Devil May Cry 5’s biggest visual flaw comes from the repetitive and bland environmental locations, which all tend to blend into one another. The earlier levels showcase outdoor locations, but a massive slice of the game has players experiencing underworld locales that don’t differentiate from one another. While the 2013 reboot of Devil May Cry produced some of the best level design the series has seen, Devil May Cry 5 drops the ball in this aspect.
Battles are where the visual brilliance of Devil May Cry 5 is showcased. This is especially present during battles with V, as his demonic partners will form and dematerialise during battles. The particle effects, explosions and symbiote-esque demonic visuals create an amazing display. The fact Devil May Cry 5 can deliver such a smooth gameplay system, while so much concurrent brutality is taking place, is a true testament to the final product.
As previously mentioned all three playable characters play differently, but that unique style also carries over to the music played during each characters combat. Dante is accompanied by the typical heavy metal influence of previous games, V has a screamo-esque battle track, but my favourite piece of music is Nero’s battle theme. This is the headline track from Devil May Cry 5 and is first showcased during one of the initial cut scenes. The song is an electronic dance track that I have been humming ever since I started my Devil May Cry 5 journey, and will be continuing to do so for weeks to come.
Devil May Cry 5 also features an online system called Cameo, which is essentially Ghost online mode to compare your score. This mode doesn’t ruin the experience, but it doesn’t really add anything to the game either.
Aside from the main campaign, players can also visit the Extras area for a jukebox feature, and to read up on characters, weapons, items and enemies encountered throughout the Devil May Cry 5 story. There are also some additional reading materials, which do include pieces of backstory for those interested enough to read them.
As a veteran fan of the series, I consider Devil May Cry 5 to now be the pinnacle of the franchise. It is a true love letter to Devil May Cry that does an incredible job of incorporating stories from previous games, into a truly epic narrative that kept me invested throughout the 15 hour adventure.

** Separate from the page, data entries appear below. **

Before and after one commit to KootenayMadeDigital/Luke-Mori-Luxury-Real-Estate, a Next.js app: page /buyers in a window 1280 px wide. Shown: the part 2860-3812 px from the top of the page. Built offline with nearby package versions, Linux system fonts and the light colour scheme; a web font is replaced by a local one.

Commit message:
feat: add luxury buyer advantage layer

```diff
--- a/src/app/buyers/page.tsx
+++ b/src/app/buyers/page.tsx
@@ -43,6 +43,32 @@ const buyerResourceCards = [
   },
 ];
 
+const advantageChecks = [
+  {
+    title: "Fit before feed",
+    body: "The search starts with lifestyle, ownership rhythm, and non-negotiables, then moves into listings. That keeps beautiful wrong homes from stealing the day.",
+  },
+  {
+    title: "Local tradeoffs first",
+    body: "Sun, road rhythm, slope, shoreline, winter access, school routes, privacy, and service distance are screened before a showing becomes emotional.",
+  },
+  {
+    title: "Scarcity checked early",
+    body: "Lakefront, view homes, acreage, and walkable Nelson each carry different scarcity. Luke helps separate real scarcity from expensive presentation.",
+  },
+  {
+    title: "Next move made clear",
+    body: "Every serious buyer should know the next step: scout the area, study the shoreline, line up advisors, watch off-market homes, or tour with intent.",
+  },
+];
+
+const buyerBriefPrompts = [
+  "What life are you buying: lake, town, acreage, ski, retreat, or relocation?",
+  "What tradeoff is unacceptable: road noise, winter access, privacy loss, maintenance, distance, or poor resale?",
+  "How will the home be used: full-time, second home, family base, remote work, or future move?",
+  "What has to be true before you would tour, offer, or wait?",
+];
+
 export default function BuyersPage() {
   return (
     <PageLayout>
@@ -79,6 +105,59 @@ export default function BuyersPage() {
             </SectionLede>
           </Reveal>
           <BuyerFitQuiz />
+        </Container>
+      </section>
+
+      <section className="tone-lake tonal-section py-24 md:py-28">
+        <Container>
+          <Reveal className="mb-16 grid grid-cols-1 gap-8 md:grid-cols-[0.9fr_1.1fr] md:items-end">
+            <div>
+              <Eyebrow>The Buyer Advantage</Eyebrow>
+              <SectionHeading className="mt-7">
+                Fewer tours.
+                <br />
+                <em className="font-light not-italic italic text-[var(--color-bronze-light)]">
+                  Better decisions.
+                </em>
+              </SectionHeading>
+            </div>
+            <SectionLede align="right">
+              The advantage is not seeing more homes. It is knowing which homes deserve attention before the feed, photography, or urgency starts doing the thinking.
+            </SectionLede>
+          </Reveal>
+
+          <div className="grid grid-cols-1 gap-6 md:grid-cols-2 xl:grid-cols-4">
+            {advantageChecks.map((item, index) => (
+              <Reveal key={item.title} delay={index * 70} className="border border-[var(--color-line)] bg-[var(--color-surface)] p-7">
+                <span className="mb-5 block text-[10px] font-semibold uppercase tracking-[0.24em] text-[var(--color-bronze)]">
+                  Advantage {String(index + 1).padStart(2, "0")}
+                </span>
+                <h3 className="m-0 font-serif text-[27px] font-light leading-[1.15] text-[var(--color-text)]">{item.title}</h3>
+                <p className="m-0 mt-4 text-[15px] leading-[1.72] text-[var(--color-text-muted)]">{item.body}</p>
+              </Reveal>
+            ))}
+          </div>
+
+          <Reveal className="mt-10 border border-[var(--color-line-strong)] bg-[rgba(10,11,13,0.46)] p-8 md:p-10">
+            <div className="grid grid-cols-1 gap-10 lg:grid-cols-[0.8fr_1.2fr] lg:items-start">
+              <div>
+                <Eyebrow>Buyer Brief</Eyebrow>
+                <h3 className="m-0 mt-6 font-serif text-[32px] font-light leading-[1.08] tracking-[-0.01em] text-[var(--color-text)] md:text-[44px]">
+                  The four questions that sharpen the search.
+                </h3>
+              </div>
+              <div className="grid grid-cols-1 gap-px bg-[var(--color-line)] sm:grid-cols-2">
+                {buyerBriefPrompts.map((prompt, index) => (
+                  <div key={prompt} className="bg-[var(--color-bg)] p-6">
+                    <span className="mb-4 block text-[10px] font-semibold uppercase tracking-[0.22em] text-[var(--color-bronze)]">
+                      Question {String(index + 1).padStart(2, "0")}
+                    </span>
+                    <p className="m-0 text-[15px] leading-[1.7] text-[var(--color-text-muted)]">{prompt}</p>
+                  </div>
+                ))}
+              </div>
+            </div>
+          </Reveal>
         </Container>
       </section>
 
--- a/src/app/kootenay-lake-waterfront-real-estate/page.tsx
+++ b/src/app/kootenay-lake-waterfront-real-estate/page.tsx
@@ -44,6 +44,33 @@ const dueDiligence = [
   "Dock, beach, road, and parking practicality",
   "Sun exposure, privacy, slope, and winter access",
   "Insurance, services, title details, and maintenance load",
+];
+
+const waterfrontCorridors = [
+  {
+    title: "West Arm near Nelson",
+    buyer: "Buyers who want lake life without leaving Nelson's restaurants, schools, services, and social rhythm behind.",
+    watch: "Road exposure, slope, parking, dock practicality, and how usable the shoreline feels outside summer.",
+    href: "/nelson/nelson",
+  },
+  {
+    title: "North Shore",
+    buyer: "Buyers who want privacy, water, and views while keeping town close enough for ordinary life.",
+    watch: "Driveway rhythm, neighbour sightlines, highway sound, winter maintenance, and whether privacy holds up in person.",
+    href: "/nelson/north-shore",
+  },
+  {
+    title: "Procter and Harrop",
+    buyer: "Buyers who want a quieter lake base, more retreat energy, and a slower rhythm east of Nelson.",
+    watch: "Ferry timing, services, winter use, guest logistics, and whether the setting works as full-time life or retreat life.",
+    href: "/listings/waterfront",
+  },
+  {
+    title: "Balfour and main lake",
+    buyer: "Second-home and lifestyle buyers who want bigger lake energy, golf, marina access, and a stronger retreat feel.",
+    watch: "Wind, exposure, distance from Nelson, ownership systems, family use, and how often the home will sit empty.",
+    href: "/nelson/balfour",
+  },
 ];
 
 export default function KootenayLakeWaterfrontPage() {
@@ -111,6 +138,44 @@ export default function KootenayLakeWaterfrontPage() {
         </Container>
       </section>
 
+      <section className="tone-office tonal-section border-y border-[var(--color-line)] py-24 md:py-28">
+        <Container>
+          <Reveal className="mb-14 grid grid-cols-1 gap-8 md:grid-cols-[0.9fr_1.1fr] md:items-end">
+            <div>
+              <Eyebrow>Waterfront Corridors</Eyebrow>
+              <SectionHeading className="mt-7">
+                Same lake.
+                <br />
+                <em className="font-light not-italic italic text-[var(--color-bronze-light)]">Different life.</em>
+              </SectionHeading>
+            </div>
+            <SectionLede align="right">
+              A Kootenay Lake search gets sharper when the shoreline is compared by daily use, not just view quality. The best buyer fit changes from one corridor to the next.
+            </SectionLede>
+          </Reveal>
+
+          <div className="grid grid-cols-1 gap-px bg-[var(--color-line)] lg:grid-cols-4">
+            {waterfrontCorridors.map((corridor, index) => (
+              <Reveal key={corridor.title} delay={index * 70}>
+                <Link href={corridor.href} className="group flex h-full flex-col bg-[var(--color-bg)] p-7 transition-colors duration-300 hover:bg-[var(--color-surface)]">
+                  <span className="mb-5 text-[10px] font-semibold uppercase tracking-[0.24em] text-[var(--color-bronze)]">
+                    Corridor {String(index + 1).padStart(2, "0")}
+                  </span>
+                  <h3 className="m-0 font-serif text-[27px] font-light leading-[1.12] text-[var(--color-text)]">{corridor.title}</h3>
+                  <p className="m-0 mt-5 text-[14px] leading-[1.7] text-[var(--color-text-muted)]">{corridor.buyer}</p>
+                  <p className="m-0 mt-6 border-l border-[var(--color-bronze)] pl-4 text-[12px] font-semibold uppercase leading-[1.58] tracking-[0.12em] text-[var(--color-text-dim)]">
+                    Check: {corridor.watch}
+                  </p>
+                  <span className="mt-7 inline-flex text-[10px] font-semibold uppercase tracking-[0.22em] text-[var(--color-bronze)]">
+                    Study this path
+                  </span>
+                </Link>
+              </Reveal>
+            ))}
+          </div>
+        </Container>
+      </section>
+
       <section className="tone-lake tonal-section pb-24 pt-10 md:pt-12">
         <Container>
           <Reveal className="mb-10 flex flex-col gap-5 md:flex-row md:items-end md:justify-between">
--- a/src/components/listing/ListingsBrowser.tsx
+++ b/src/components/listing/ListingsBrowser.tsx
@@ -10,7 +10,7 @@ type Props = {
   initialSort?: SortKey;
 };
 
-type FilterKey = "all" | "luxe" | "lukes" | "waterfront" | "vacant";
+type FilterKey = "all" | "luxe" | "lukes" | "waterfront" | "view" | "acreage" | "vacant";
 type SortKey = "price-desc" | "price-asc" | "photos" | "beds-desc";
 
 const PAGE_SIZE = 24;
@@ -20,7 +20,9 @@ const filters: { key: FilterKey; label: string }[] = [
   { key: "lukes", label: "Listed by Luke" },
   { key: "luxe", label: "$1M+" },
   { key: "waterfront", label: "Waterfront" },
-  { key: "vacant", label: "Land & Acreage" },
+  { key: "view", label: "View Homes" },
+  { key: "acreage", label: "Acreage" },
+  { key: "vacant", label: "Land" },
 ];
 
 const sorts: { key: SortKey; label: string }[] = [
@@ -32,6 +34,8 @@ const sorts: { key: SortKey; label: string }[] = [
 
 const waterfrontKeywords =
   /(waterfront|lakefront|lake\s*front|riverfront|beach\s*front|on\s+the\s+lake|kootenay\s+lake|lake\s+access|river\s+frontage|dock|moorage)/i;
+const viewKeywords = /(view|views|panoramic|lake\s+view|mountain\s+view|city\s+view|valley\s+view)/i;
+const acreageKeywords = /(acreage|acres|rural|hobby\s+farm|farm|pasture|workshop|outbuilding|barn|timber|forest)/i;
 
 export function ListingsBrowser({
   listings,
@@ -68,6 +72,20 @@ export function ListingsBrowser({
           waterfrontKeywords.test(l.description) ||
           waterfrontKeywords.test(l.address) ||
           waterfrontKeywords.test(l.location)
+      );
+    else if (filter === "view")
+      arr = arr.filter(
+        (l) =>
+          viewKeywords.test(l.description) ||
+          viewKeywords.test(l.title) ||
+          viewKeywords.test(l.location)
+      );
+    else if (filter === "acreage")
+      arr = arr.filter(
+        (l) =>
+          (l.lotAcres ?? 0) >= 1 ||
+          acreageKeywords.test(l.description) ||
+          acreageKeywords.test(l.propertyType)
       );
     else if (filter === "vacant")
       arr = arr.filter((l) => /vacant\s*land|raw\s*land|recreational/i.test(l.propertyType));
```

Combat is incredibly fluid and enjoyable, with amazing visuals and a kickass soundtrack to back it all up.
While Devil May Cry 5 may struggle at offering memorable locations, and a few missions feel like they’ve been added simply to increase the length of play time, Devil May Cry 5 does expand the series is a number of ways that fans and newcomers alike will appreciate.
Was the wait for Devil May Cry 5 truly worth it? It most certainly was, and Devil May Cry 5 is an absolute Jackpot!
The Score: 9.5
PlayStation 4 review disc was provided by publisher.